Another way to get rid of biofilm requires a clean piece of paper. All you need to do is to just:
– Float a piece of paper over it for a few seconds.
– Lift the paper off and you will notice that all that protein film sticks to it.
– Do the same using another side of the paper.
– Throw away that piece of paper and take another one. Do not reuse it.
Note: Please, do not use the newspaper for this because the ink of paper might get in the water column. There is no need to contaminate it.
Skim it out with a big plastic bottle or jug. Sink it at an angle and let the surface water with biofilm slowly drain into the bottle. Repeat the process until it is done.
The UV Sterilizers (check out the price on Amazon) use a UV light bulb to eliminate microscopic organisms that are floating freely in the water column. This is a great method of disinfection because they kill most bacteria, viruses, algae, and parasites. These sterilizing units will prevent any biofilm in the tank.

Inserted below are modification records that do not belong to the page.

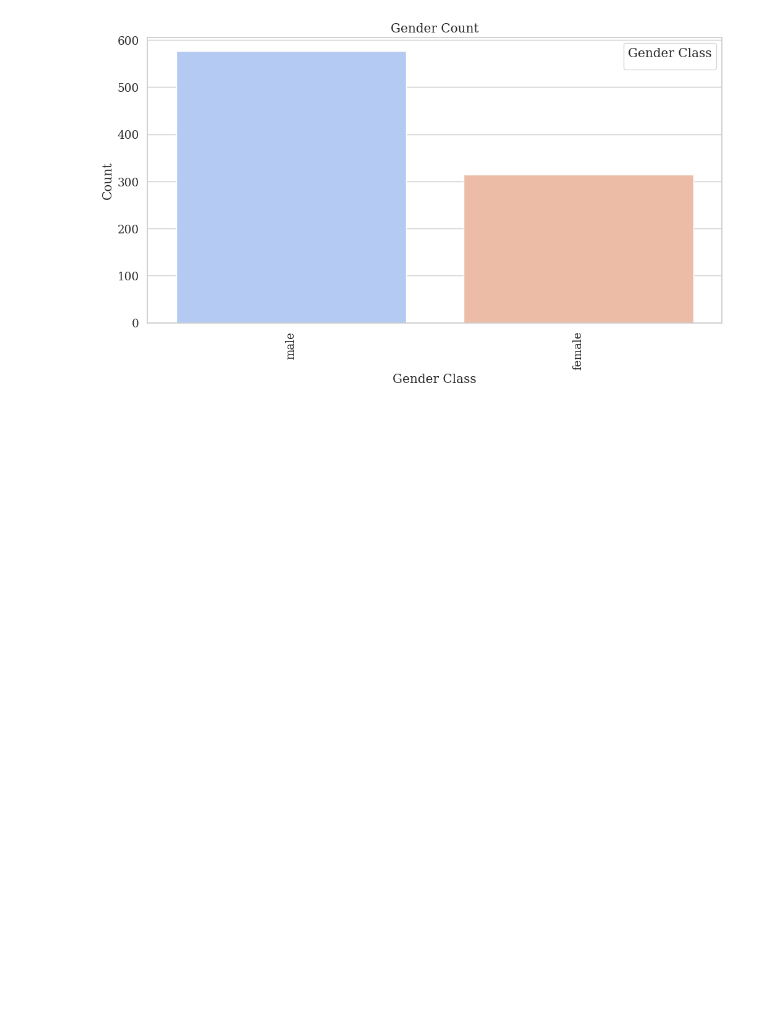
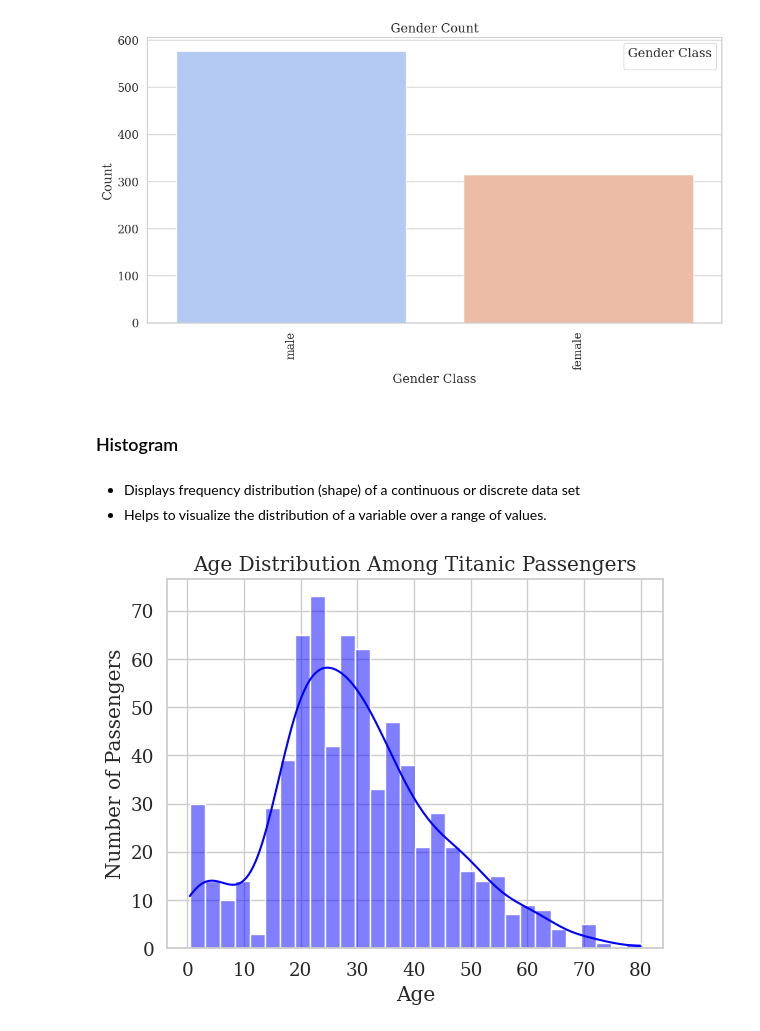
Before and after one commit to vadivelmurugesan/data-science, a Jupyter notebook: 06_seaborn/01_fundamentals.ipynb, the cells around one changed output. Drawn from its saved outputs; the diff is of its cells as text; code cells hidden in the pictures; blank space fills up the shorter version.

```diff
--- a/06_seaborn/01_fundamentals.ipynb
+++ b/06_seaborn/01_fundamentals.ipynb
@@ -87,3 +87,19 @@ plt.xticks(rotation=90)
 plt.show()
 # %% [output]
 [figure]
+# %% [markdown]
+### Histogram
+# %% [markdown]
+* Displays frequency distribution (shape) of a continuous or discrete data set
+* Helps to visualize the distribution of a variable over a range of values.
+# %%
+# Seaborn provides a function called histplot for creating histograms. Here's the basic syntax:
+
+sns.histplot(data=titanic_dataset, x='age', kde=True, bins=30, color='blue')
+plt.title('Age Distribution Among Titanic Passengers')
+plt.xlabel('Age')
+plt.ylabel('Number of Passengers')
+plt.show()
+# kde=True part is there also to draw a curve of Kernel Density Estimation (KDE) that provides a smooth estimate of our distribution.
+# %% [output]
+[figure, added]
```
Also changed, not shown: parts of 4 cells of this notebook, 3 other files.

Although I do not like using chemicals unless there is no choice, I still have to list this method as well.
Warning: Avoid direct contact with skin, eyes, and clothing, as well as direct contact with animals or aquatic plants. It is recommended to use protective gear (goggles, gloves). Use it at your own risk!
Sometimes aquarists use Hydrogen peroxide (3%) in spray bottles to eliminate biofilm. For the record, Hydrogen peroxide is commonly used as an oxidizer, bleaching agent and antiseptic. Hydrogen peroxide will simply erase it from the surface.
If hydrogen peroxide gets on the fish, shrimp, snail, etc. or even plants it can harm or even kill them!
Removing Underwater Biofilm
- Use a soft bristle brush (an old toothbrush will be good enough), and rinse in freshwater.
- Snails, shrimp and some fish species like Ottocinclusare your friends. They excellent biofilm and algae eaters.
In the context of aquarium keeping, Biofilms are a collection of microorganisms. They are always present in our tanks, to some degree. The formation and growth of biofilm may be affected by factors such as temperature, nutrient availability on the substrate, or time.
Of course, biofilms do not look good but they are not that dangerous unless you let them grow uncontrollably and do not take any measures to remove them.